Alyson Hallett has just taken up the post at The Charles Causley Trust and Zaffar Kunial has been announced as The Wordsworth Trust’s new resident poet. Caroline Carver has been poet-in-residence with the Marine Institute, Plymouth University, since early 2013, and the University will shortly be publishing her fifth collection, Fish Eaters. Jo Bell has had commissions and residencies with the Canal and River Trust and the National Trust. Heidi Williamson did a residency at the London Science Museum’s Dana Centre for a couple of years and is currently poet-in-residence for John Jarrold Printing Museum. I asked her how she got these opportunities and she told me that she simply wrote and asked! That’s one way.
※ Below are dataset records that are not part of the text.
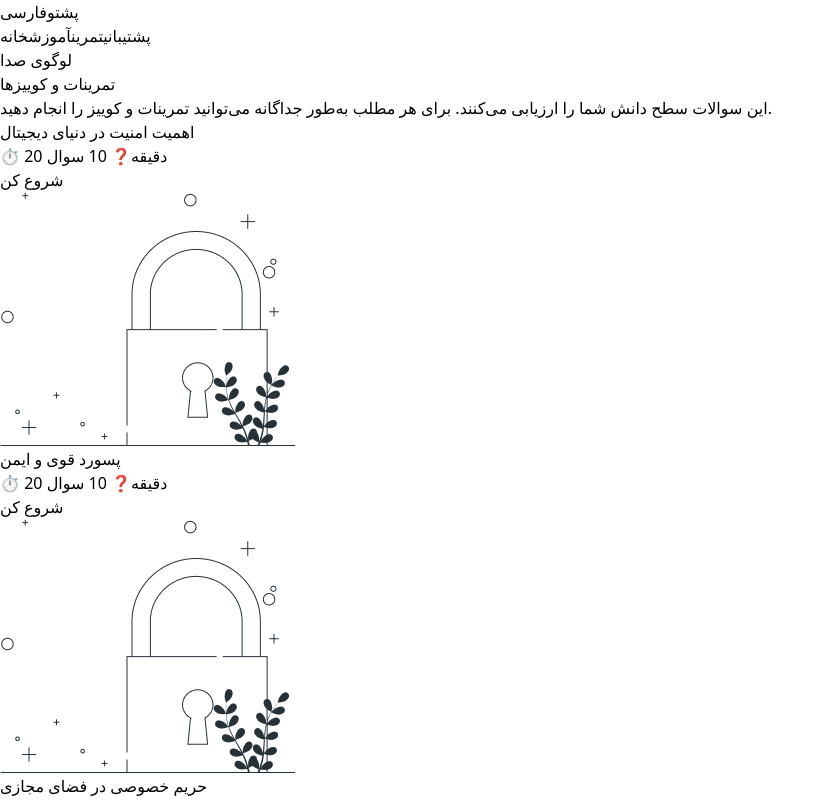
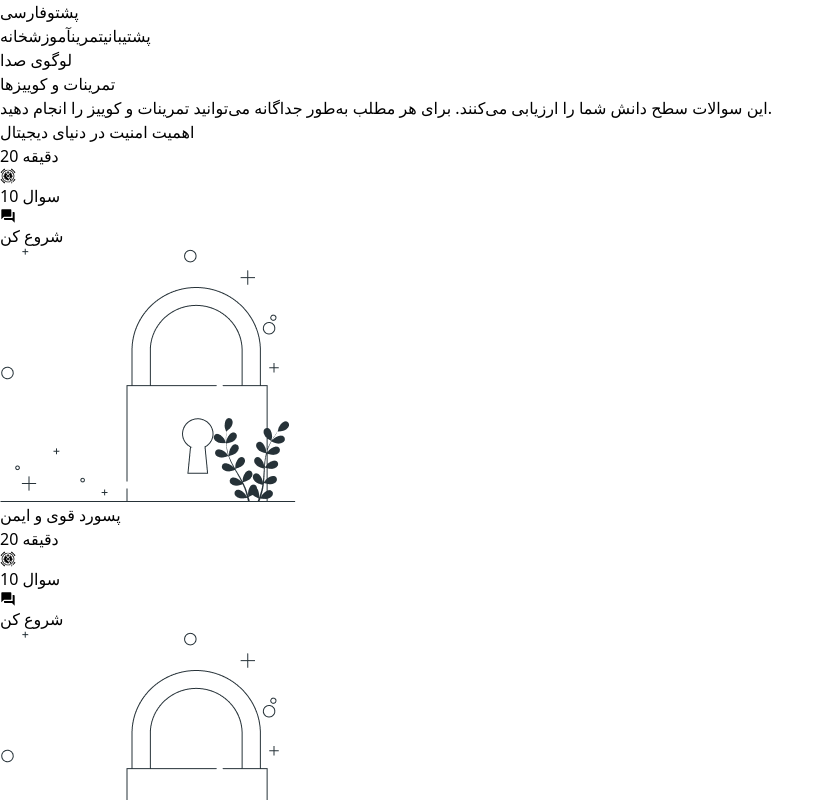
Before and after one commit to saharr268/Code-Crafter, a React (Vite) app in the folder frontend/: page /practice in a window 1280 px wide. Shown: the top 800 px of the page, without its empty margins (0-834 px from the left). Built offline with nearby package versions, Linux system fonts and the light colour scheme.

Commit message:
fix(practice-branch): completed practice section

```diff
--- a/frontend/src/components/common/Navbar.jsx
+++ b/frontend/src/components/common/Navbar.jsx
@@ -15,7 +15,7 @@ export default function Navbar() {
 
           {/* Menu */}
           <nav className="w-full md:w-auto flex flex-col md:flex-row items-center gap-5 md:gap-8 text-white text-2xl mb-2 md:mb-0">
-            <a href="" className="hover:text-[#03C0C1]">
+            <a href="#" className="hover:text-[#03C0C1]">
               پشتیبانی
             </a>
             <a href="practice" className="hover:text-[#03C0C1]">
@@ -24,7 +24,7 @@ export default function Navbar() {
             <a href="learm" className="hover:text-[#03C0C1]">
               آموزش
             </a>
-            <a href="home" className="hover:text-[#03C0C1]">
+            <a href="/" className="hover:text-[#03C0C1]">
               خانه
             </a>
           </nav>
--- a/frontend/src/components/practice/PracticeSection.jsx
+++ b/frontend/src/components/practice/PracticeSection.jsx
@@ -1,5 +1,8 @@
 import React from "react";
 import Navbar from "../common/Navbar";
+import { MdQuestionAnswer } from "react-icons/md";
+import { GiClockwork } from "react-icons/gi";
+import Footer from "../common/Footer";
 
 const quizzes = [
   {
@@ -7,21 +10,9 @@ const quizzes = [
     time: "20 دقیقه",
     questions: "10 سوال",
   },
-  {
-    title: "پسورد قوی و ایمن",
-    time: "20 دقیقه",
-    questions: "10 سوال",
-  },
-  {
-    title: "حریم خصوصی در فضای مجازی",
-    time: "20 دقیقه",
-    questions: "10 سوال",
-  },
-  {
-    title: "اجاز هویت دو مرحله‌ای",
-    time: "20 دقیقه",
-    questions: "10 سوال",
-  },
+  { title: "پسورد قوی و ایمن", time: "20 دقیقه", questions: "10 سوال" },
+  { title: "حریم خصوصی در فضای مجازی", time: "20 دقیقه", questions: "10 سوال" },
+  { title: "اجاز هویت دو مرحله‌ای", time: "20 دقیقه", questions: "10 سوال" },
   {
     title: "فیشینگ و سواستفاده‌ی مالی",
     time: "20 دقیقه",
@@ -36,13 +27,14 @@ const quizzes = [
 
 export default function Quizzes() {
   return (
-      <section className="px-6 md:px-20 py-12 bg-white">
-          {/* navbar */}
-          <div>
-              <Navbar/>
-          </div>
+    <section className="bg-white min-h-screen">
+      {/* Navbar */}
+      <div className="fixed top-6 px-6 w-full z-50 ">
+        <Navbar />
+      </div>
+
       {/* Title & description */}
-      <div className="text-right mt-10">
+      <div className="text-right mt-32 px-10">
         <h2 className="text-2xl md:text-3xl font-bold mb-4">
           تمرینات و کوییزها
         </h2>
@@ -53,39 +45,54 @@ export default function Quizzes() {
       </div>
 
       {/* Grid cards */}
-      <div className=" grid grid-cols-1 gap-10 sm:grid-cols-2 lg:grid-cols-3 mt-20">
+      <div className="grid justify-center items-center gap-10 sm:grid-cols-2 lg:grid-cols-3 mt-20 w-[90%] mx-auto">
         {quizzes.map((quiz, index) => (
           <div
             key={index}
-            className="relative bg-gray-100 w-[350px] h-[350px] rounded-xl shadow  justify-between hover:shadow-lg transition"
+            className="relative bg-gray-100 w-[450px] h-[400px] rounded-3xl shadow hover:shadow-lg transition"
           >
             {/* Title */}
-            <h3 className="font-semibold text-lg text-gray-800 mb-4">
+            <h3 className="font-semibold text-lg text-gray-800 mb-4 text-right pt-6 pr-6">
               {quiz.title}
             </h3>
 
             {/* Info (time & questions) */}
             <div className="flex gap-4 text-sm justify-end mr-6 text-gray-500 mb-6">
-              <span className="flex items-center gap-1">⏱ {quiz.time}</span>
-              <span className="flex items-center gap-1">
-                ❓ {quiz.questions}
-              </span>
+              <div className="bg-white px-4 py-2">
+                <span className="flex items-center gap-1 text-[#03C0C1]">
+                  {quiz.time}
+                  <GiClockwork className="text-lg" />
+                </span>
+              </div>
+              <div className="bg-white px-4 py-2">
+                <span className="flex items-center gap-1 text-[#03C0C1]">
+                  {quiz.questions}
+                  <MdQuestionAnswer className="text-lg" />
+                </span>
+              </div>
             </div>
 
             {/* Button */}
-            <button className=" bg-[#03C0C1] hover:bg-teal-600 text-white px-4 py-2 rounded-md">
-              شروع کن
-            </button>
+            <div className="flex mt-60">
+              <button className="bg-[#03C0C1] hover:bg-teal-600 text-white ml-8 px-4 py-2 rounded-xl mb-auto">
+                شروع کن
+              </button>
+            </div>
 
             {/* Background decoration */}
             <img
-              src="../../../public/images/practice.png" // عکس قفل و برگ رو اینجا بزار (public)
+              src="../../../public/images/practice.png"
               alt="decoration"
-              className="absolute bottom-2 right-2 w-60 opacity-60 pointer-events-none select-none"
+              className="absolute bottom-1 right-5 w-70 h-60 opacity-60 pointer-events-none select-none"
             />
           </div>
         ))}
       </div>
+
+      {/* Footer */}
+      <div className="mt-20">
+        <Footer />
+      </div>
     </section>
   );
 }
```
Alternatively keep an eye out for opportunities like these (there are lots more around):

Wordsworth Trust
Gladstone’s Library
Jane Austen’s House Museum
The Charles Causley Trust
Ilkley Literature Festival
New Diorama Theatre
Black Country Living Museum


 poetryschool @poetryschool

Interesting thoughts from @AbegailMorley about poetry residencies, including the advice ’just write and ask’: http://abegailmorley.wordpress.com/2014/05/29/poet-in-residence-is-this-for-you/ 


Alyson Hallet

Featured Poet: Alyson Hallett

Clark’s Shoe Factory, Street
What I wanted was the factory
before it turned into a shopping village.
Wanted the Henry Moore sculpture
back on the grass by the factory tower,
wanted the hum of sewing machines
and that dusty smell of leather. Wanted
to cycle past the stinking tannery,
to walk in wear-test shoes, to eat the cakes
at Clark’s christmas party. Not nostalgia,
but a wanting for things that made us.
The workers’ dirty hands, the day
after day, the doughnuts in the canteen.
My father going up and down Street
High Street for more than forty years.
The fact that things were being made,
the attraction of that. The grit and the skill
and the boredom. I wanted to see it all again.
To know the cut of cow hide, the stitch,
the moulded sole of a shoe. Not the museum
but the living practice. The meaning
of that brick high up in the factory wall
with the words more light carved into it.
Alyson’s latest book of poems, Suddenly Everything, has just been published by Poetry Salzburg. Previous publications include The Stone Library (Peterloo Poets), Towards Intimacy (Queriendo Press) a book of short stories, collaborative artist’s books and drama for Radio 4 and Sky Television. As well as writing poems for the page, Alyson also enjoys working with poetry in three-dimensional spaces. She has a poem carved into Milsom Street pavement in Bath and she has been running The Migration Habits of Stones, an international poetry as public art project, for the past twelve years.
Alyson was the country’s first poet-in-residence in a Geography Department at Exeter University, a post funded by the Leverhulme Trust. She is currently a Fellow with the Royal Literary Fund in Plymouth and has just returned from a Fellowship at Hawthornden Castle. As well as adjusting to life beyond the castle walls, Alyson is offering poetry surgeries in Truro through the Poetry Society and working with artists and dancers on an exhibition relating to the Merry Maidens stone circle in Cornwall.